[Collection entries]
# # #

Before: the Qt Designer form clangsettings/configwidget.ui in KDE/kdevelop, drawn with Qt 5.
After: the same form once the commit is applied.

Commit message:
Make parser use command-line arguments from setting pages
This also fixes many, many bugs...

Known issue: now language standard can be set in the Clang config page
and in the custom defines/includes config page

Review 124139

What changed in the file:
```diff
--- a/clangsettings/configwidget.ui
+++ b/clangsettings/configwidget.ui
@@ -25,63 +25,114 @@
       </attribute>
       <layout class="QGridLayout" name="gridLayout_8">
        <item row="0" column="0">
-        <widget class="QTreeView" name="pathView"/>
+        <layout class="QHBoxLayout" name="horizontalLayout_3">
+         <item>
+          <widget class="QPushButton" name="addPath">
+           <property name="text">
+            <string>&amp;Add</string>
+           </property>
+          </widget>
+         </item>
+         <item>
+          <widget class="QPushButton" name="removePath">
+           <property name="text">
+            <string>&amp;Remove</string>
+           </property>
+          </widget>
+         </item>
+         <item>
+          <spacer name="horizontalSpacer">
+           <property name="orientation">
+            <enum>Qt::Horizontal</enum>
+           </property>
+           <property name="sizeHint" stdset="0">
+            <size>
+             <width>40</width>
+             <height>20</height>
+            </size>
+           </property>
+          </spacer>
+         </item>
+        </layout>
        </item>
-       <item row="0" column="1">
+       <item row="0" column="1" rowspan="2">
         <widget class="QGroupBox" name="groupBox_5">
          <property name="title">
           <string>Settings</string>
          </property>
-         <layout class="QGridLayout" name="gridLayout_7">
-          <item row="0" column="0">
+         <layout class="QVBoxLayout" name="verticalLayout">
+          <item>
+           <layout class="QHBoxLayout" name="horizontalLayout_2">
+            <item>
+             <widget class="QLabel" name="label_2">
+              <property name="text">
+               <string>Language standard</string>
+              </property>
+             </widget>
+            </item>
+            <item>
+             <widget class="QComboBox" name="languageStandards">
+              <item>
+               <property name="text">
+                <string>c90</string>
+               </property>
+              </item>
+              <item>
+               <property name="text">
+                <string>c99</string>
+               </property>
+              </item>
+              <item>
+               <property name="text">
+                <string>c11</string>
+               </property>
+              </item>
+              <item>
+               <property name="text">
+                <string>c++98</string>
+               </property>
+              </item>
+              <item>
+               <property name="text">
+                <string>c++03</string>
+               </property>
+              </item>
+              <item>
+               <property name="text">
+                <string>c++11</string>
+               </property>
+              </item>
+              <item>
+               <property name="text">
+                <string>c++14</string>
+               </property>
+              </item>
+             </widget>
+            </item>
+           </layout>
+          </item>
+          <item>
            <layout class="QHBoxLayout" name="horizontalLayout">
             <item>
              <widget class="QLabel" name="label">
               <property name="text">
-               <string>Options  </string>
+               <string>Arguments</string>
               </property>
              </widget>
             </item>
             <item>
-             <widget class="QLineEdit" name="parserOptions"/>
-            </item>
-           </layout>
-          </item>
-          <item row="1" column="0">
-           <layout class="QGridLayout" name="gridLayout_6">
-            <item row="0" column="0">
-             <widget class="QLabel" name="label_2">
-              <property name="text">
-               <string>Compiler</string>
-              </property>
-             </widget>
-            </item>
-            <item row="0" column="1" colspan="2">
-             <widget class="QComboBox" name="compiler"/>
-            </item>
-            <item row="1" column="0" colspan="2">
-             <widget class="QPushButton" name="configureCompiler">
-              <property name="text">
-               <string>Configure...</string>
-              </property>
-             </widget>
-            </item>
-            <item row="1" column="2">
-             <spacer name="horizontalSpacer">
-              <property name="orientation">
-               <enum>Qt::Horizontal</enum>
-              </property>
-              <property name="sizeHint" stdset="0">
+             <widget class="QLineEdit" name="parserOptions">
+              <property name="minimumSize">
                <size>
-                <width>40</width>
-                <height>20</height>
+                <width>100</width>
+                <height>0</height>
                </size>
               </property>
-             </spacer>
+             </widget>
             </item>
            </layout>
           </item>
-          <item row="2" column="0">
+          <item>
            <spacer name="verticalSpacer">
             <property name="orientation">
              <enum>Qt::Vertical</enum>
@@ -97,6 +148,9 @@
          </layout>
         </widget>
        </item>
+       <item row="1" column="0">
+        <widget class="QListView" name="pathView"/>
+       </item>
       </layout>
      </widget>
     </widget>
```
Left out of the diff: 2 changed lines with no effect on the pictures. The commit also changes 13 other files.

# # #

**ASSIGNMENT:** Your task is to return each line of the data above that contains the string "clangsettings".

**ANSWER FOR THIS EXERCISE:**
Before: the Qt Designer form clangsettings/configwidget.ui in KDE/kdevelop, drawn with Qt 5.
--- a/clangsettings/configwidget.ui
+++ b/clangsettings/configwidget.ui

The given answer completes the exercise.